* **Task objective**: Return the lines below that carry the word "Single".

* **Data extract**:

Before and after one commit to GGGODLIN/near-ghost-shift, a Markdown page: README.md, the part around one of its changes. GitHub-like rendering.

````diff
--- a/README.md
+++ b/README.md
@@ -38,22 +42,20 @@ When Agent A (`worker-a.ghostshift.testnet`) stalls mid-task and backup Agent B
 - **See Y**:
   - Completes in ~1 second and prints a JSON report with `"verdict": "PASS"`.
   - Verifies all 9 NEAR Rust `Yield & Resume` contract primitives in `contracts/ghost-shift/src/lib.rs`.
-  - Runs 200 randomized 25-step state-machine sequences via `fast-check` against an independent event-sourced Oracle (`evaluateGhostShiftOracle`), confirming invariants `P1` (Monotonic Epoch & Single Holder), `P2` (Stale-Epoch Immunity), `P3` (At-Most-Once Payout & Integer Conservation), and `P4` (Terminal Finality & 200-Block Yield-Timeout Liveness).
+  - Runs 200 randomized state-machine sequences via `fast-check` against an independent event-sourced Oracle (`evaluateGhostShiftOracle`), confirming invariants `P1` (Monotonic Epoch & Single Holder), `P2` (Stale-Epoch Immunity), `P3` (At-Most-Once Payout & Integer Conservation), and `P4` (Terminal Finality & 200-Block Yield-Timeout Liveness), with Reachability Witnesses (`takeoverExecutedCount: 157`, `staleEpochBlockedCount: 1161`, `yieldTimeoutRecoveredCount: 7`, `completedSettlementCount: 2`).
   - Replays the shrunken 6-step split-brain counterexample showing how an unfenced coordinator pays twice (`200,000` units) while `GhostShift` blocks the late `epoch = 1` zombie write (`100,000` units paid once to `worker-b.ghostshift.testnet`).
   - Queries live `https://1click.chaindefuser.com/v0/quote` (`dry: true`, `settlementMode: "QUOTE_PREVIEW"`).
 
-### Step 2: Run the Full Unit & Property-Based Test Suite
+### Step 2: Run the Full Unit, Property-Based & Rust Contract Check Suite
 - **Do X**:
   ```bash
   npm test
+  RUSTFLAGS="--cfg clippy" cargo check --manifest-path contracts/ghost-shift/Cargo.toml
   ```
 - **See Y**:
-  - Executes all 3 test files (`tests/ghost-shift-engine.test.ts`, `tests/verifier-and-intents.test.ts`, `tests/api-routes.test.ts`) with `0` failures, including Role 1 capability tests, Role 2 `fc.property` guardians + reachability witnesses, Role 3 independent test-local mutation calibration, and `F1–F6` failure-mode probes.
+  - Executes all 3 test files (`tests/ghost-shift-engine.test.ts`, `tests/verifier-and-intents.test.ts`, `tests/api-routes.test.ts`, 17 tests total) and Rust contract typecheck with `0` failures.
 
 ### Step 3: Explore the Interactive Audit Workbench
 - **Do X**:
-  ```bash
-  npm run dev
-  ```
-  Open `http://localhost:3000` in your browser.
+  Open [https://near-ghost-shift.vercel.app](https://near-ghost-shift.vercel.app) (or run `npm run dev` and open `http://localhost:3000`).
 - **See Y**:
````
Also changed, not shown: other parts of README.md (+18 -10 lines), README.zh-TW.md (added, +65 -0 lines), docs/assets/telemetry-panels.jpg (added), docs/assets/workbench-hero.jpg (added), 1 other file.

* **Worked solution**:
-  - Runs 200 randomized 25-step state-machine sequences via `fast-check` against an independent event-sourced Oracle (`evaluateGhostShiftOracle`), confirming invariants `P1` (Monotonic Epoch & Single Holder), `P2` (Stale-Epoch Immunity), `P3` (At-Most-Once Payout & Integer Conservation), and `P4` (Terminal Finality & 200-Block Yield-Timeout Liveness).
+  - Runs 200 randomized state-machine sequences via `fast-check` against an independent event-sourced Oracle (`evaluateGhostShiftOracle`), confirming invariants `P1` (Monotonic Epoch & Single Holder), `P2` (Stale-Epoch Immunity), `P3` (At-Most-Once Payout & Integer Conservation), and `P4` (Terminal Finality & 200-Block Yield-Timeout Liveness), with Reachability Witnesses (`takeoverExecutedCount: 157`, `staleEpochBlockedCount: 1161`, `yieldTimeoutRecoveredCount: 7`, `completedSettlementCount: 2`).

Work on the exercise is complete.